Itemized modification records:
•••
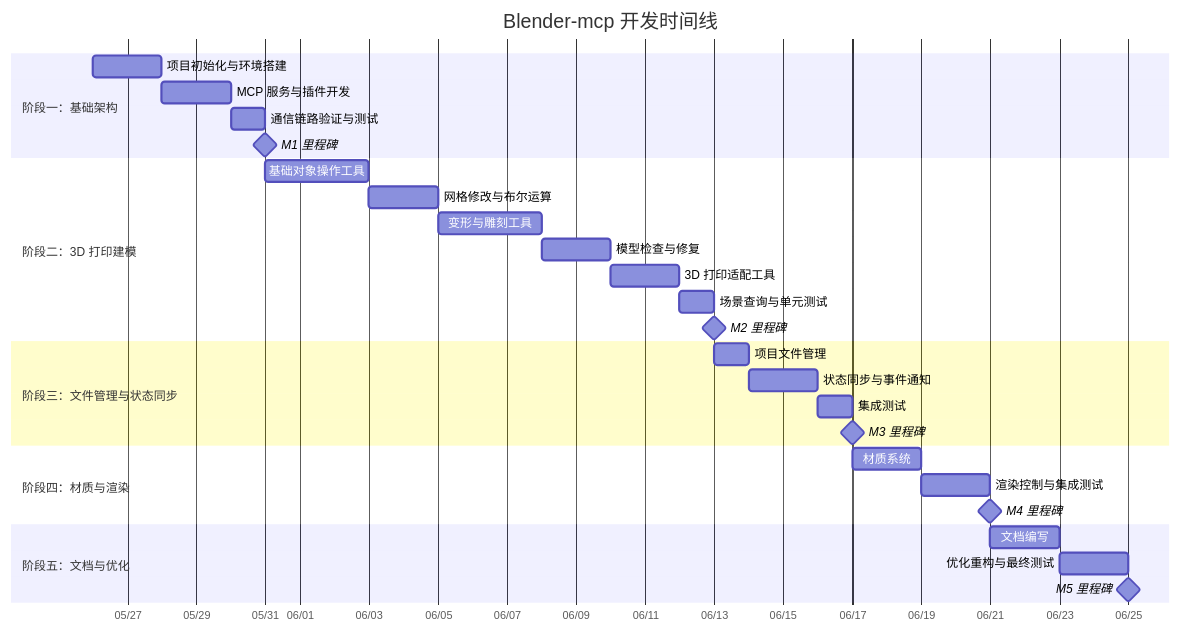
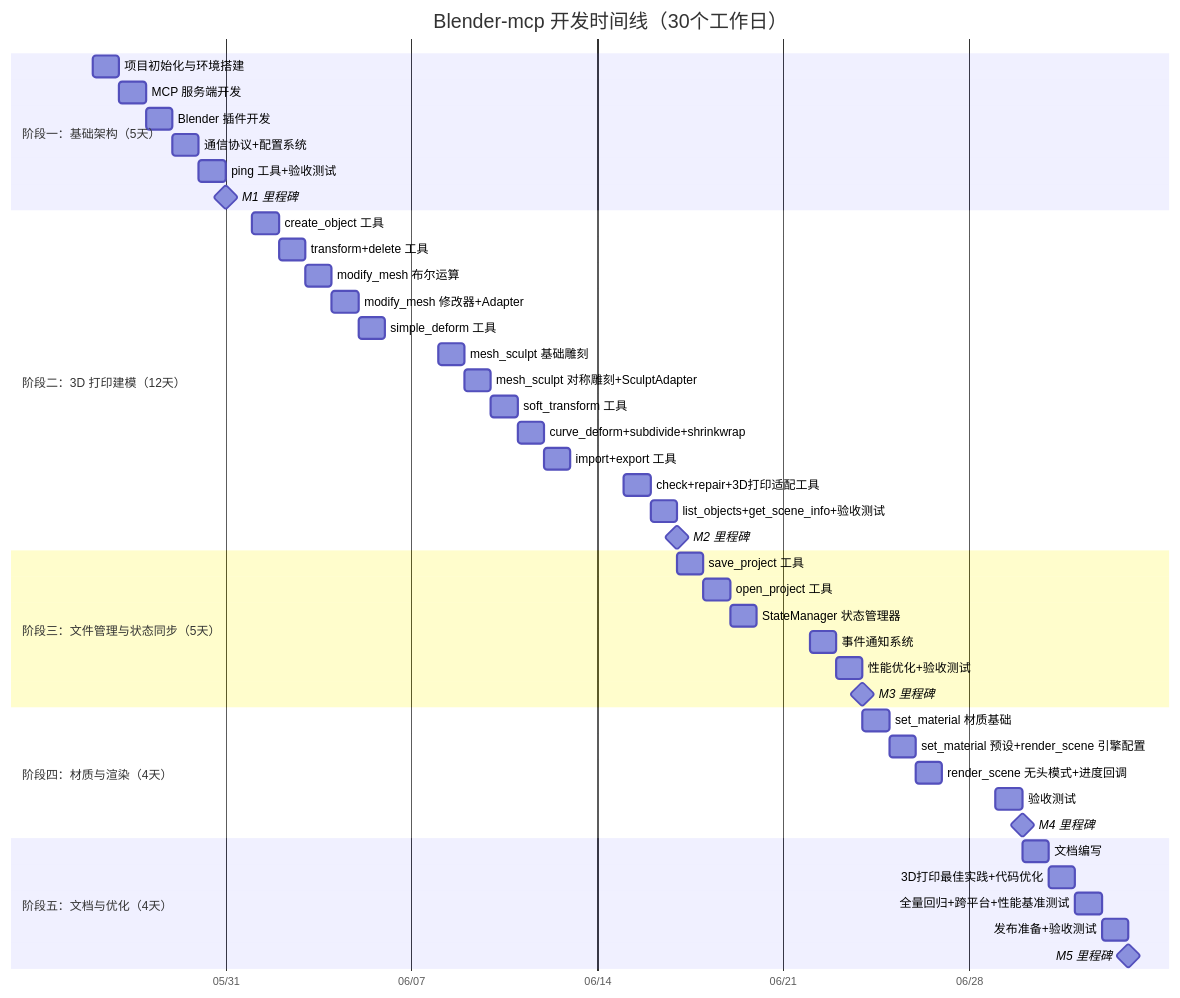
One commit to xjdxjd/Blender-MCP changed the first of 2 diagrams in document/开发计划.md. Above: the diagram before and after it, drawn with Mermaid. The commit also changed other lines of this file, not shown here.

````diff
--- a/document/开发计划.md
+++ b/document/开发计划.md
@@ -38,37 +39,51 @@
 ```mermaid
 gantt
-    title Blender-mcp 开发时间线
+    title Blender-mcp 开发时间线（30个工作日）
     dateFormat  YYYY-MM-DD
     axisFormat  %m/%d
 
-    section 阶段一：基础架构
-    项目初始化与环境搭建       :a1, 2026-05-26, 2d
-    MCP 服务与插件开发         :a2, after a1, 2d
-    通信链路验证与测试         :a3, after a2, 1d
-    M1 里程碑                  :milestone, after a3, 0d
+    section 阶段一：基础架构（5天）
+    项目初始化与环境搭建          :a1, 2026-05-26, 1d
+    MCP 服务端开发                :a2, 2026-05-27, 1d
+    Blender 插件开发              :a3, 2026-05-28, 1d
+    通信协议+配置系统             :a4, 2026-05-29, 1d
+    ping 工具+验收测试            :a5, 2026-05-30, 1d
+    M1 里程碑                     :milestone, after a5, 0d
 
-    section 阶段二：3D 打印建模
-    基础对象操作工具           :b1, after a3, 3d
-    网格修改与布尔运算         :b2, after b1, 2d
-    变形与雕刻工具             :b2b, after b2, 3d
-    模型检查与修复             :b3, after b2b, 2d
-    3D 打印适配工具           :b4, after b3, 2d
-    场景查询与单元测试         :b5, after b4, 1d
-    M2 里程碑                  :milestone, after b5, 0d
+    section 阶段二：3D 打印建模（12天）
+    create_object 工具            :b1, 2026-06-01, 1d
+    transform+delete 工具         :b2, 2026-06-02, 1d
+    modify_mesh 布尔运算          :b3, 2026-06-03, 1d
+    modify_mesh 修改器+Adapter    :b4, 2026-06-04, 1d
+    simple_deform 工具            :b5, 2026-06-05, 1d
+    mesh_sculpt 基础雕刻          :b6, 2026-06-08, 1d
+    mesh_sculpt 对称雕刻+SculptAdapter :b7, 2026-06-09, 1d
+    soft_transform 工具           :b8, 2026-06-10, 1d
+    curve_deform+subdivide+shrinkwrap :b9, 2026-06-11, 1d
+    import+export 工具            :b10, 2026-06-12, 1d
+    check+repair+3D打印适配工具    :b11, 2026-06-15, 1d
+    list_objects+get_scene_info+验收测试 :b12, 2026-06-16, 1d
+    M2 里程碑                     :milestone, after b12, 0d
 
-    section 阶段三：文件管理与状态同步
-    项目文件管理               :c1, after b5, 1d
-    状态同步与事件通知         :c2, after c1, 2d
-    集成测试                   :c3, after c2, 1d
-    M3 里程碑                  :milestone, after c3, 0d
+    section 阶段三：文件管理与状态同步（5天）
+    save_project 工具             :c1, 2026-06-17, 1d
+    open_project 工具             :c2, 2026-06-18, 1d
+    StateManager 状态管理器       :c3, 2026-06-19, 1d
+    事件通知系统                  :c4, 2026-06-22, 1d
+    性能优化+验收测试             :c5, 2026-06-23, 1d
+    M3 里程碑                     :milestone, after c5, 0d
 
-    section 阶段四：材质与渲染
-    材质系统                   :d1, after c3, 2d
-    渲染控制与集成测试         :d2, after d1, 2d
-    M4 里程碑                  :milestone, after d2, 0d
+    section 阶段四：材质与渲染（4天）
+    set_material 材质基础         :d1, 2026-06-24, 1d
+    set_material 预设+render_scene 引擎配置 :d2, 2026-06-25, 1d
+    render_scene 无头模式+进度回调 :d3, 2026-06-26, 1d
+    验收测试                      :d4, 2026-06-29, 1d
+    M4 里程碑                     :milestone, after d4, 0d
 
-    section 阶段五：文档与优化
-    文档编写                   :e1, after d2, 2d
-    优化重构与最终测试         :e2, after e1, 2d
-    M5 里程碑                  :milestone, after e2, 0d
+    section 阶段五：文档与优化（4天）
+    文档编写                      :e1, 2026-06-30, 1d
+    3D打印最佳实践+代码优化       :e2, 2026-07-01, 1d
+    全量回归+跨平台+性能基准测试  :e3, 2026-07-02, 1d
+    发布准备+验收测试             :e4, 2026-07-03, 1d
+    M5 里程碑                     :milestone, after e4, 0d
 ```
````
•••
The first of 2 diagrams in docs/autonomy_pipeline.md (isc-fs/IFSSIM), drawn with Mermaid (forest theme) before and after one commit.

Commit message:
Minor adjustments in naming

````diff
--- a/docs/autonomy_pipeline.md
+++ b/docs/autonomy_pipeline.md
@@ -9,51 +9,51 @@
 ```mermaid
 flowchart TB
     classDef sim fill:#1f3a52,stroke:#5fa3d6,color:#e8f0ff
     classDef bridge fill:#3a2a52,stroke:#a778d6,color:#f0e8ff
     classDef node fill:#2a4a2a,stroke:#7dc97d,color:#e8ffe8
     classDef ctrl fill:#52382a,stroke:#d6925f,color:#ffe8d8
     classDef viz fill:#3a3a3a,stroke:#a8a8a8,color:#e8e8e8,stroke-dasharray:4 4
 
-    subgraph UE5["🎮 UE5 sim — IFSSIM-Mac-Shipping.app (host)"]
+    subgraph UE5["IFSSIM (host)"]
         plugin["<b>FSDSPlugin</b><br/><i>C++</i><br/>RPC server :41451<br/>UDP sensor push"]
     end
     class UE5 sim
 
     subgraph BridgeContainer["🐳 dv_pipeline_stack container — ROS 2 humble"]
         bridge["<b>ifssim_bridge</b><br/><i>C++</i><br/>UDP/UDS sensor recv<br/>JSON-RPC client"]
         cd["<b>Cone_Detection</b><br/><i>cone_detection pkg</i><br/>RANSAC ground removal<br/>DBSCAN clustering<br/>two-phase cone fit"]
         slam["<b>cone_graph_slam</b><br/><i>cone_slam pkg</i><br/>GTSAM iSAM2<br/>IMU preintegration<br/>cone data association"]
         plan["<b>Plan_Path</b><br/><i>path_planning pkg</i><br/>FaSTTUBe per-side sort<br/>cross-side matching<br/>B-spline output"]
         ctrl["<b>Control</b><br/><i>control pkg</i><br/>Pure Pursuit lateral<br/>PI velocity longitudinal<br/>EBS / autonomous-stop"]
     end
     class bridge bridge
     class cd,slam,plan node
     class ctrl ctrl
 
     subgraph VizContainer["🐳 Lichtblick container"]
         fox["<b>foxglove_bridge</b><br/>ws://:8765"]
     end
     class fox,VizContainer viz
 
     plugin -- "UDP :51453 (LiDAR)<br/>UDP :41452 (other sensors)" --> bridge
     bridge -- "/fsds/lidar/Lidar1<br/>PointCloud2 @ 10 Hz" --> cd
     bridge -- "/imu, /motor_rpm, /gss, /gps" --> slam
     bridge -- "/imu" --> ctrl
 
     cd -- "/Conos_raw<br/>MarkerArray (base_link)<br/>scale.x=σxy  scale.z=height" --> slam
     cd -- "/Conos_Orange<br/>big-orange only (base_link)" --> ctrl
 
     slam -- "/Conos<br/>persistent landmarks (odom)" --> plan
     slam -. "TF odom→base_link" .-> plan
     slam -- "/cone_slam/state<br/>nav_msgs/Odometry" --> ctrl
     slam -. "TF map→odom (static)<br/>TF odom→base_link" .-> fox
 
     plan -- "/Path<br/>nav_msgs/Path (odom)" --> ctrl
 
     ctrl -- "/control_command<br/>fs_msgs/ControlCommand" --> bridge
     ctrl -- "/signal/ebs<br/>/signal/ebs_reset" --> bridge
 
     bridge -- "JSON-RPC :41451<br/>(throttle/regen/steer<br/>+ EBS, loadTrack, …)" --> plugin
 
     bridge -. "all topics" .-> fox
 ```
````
•••
EXERCISE OBJECTIVE: Which of the lines above include the word "stroke"? Copy each of them.

FINAL ANSWER:
     classDef sim fill:#1f3a52,stroke:#5fa3d6,color:#e8f0ff
     classDef bridge fill:#3a2a52,stroke:#a778d6,color:#f0e8ff
     classDef node fill:#2a4a2a,stroke:#7dc97d,color:#e8ffe8
     classDef ctrl fill:#52382a,stroke:#d6925f,color:#ffe8d8
     classDef viz fill:#3a3a3a,stroke:#a8a8a8,color:#e8e8e8,stroke-dasharray:4 4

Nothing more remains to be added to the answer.